Even if a nominating committee is used, Lee believes its members should be elected by universal suffrage. He said that after the CCP’s National People’s Congress Standing Committee (NPCSC) makes the decision on Aug. 31, the negotiations can still continue, but Hong Kongers will not be cheated again.
“Last time in 2012, regarding the proposal, the CCP told the Democratic Party to hold on,” Lee explained. “The Liaison Office of the Central People’s Government in the HKSAR promised the Democratic Party that they would talk later, but it never happened.”
“They said ‘hold on’ in order to cheat the Democratic Party and the Hong Kong people. If they tell us to ‘hold on’ this time, which legislator will still be cheated? I’m not sure, but I believe none of the Democratic Party members will,” Lee said.
What the CCP Wants
The reform proposal was drafted by Li Fei, deputy secretary-general of the NPCSC and chairman of Hong Kong’s Basic Law Committee. Senior journalist Ching Cheong said that the consultation on political reform was from the start a fake consultation directed and acted by Li himself.
Every suggestion from democrats and civil groups has been in vain, Ching said. The draft still proposes a fake election based on the principles of patriotism for China and Hong Kong, collective nomination, and collective will.
“It is to ensure that the candidates hand-picked by the CCP will definitely be elected,” Ching said. “On the surface, it seems as if they want Hong Kong people to use the method of ‘one person, one vote’ to approve of their chosen candidates.”
Ching believes it is necessary to end the one-party dictatorship by the CCP in mainland China so that Hong Kong can have a truly democratic election. He said Beijing officials have been stressing “national security,” but this is deceiving Hong Kong people.
“The real reason is that they are scared of the impact it will have on the mainland when Hong Kong has universal suffrage,” Ching said. “If Hong Kong has universal suffrage, then the citizens in the mainland will also request universal suffrage, and this will be too much pressure for them.”
He said that when CCP diplomat Qian Qishen visited Hong Kong in 1993, he spoke accurately of the CCP’s desire.

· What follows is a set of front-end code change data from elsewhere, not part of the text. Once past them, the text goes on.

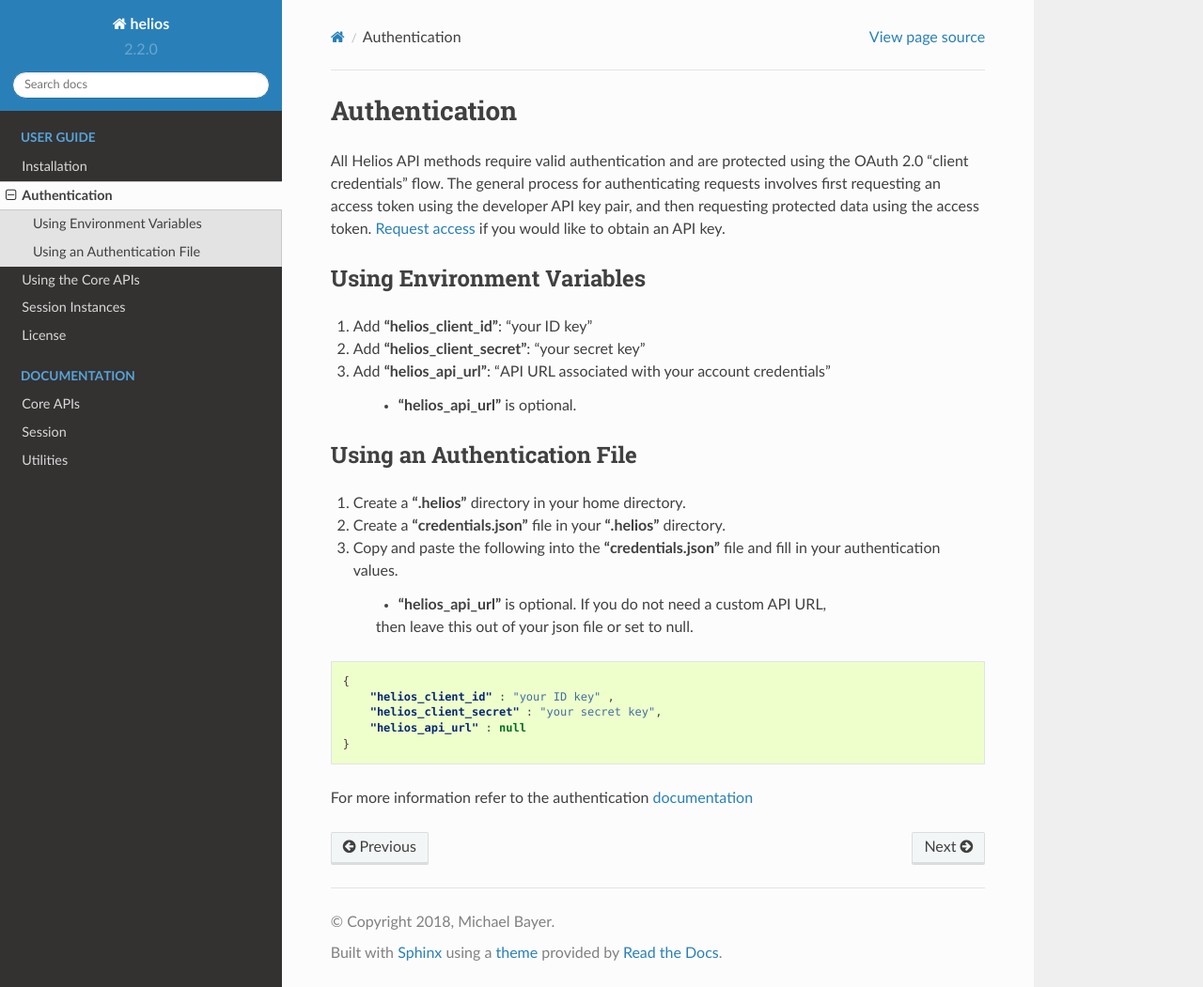
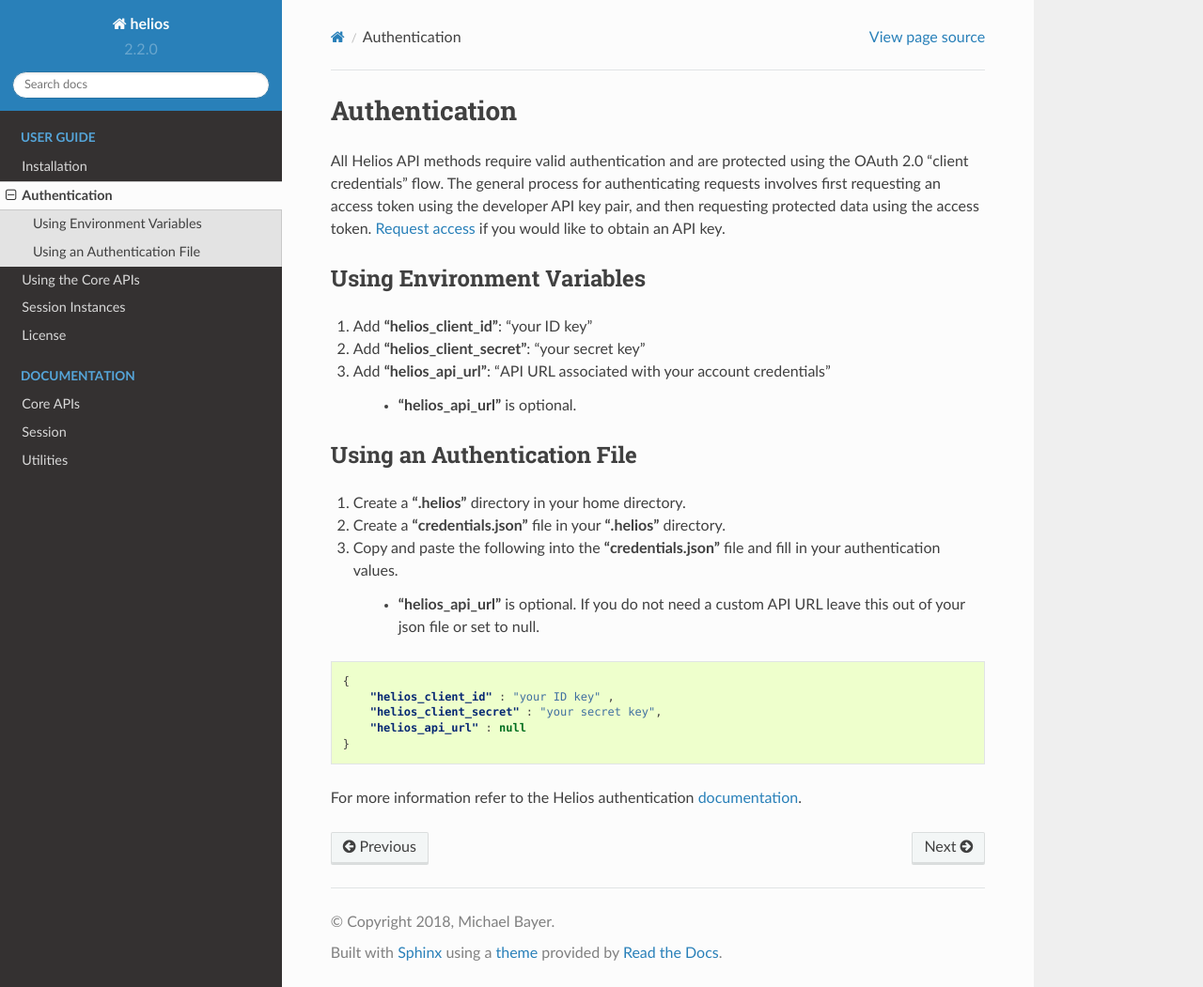
Before and after one commit to helios-earth/helios-sdk-python, a Sphinx documentation site: the page built from docs/user/auth.rst, in a window 1280 px wide and 1051 px high. Shown: the whole window at 94% size. Built offline with Sphinx 7.4.7 and the Read the Docs theme 2.0.0, drawn with Linux system fonts in a browser that asks for light colours.

Commit message:
[Docs] small fixes.

```diff
--- a/docs/user/auth.rst
+++ b/docs/user/auth.rst
@@ -27,8 +27,8 @@
 #. Copy and paste the following into the **"credentials.json"** file and fill in
    your authentication values.
 
-    - **"helios\_api\_url"** is optional.  If you do not need a custom API URL,
-    then leave this out of your json file or set to null.
+    - **"helios\_api\_url"** is optional.  If you do not need a custom API URL
+      leave this out of your json file or set to null.
 
 .. code-block:: json
 
@@ -38,5 +38,5 @@
         "helios_api_url" : null
     }
 
-For more information refer to the authentication
-`documentation <https://helios.earth/developers/api/authentication/>`_
+For more information refer to the Helios authentication
+`documentation <https://helios.earth/developers/api/authentication/>`_.
```
Also changed, not shown: docs/user/session_guide.rst (+3 -4 lines).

“He [Qian] once said that the pace of Hong Kong’s democratization must not be too fast, or it will affect mainland China. I think these words are exactly what the CCP truly fears,” Ching said. “They do not want to promote democratic reform in the mainland.”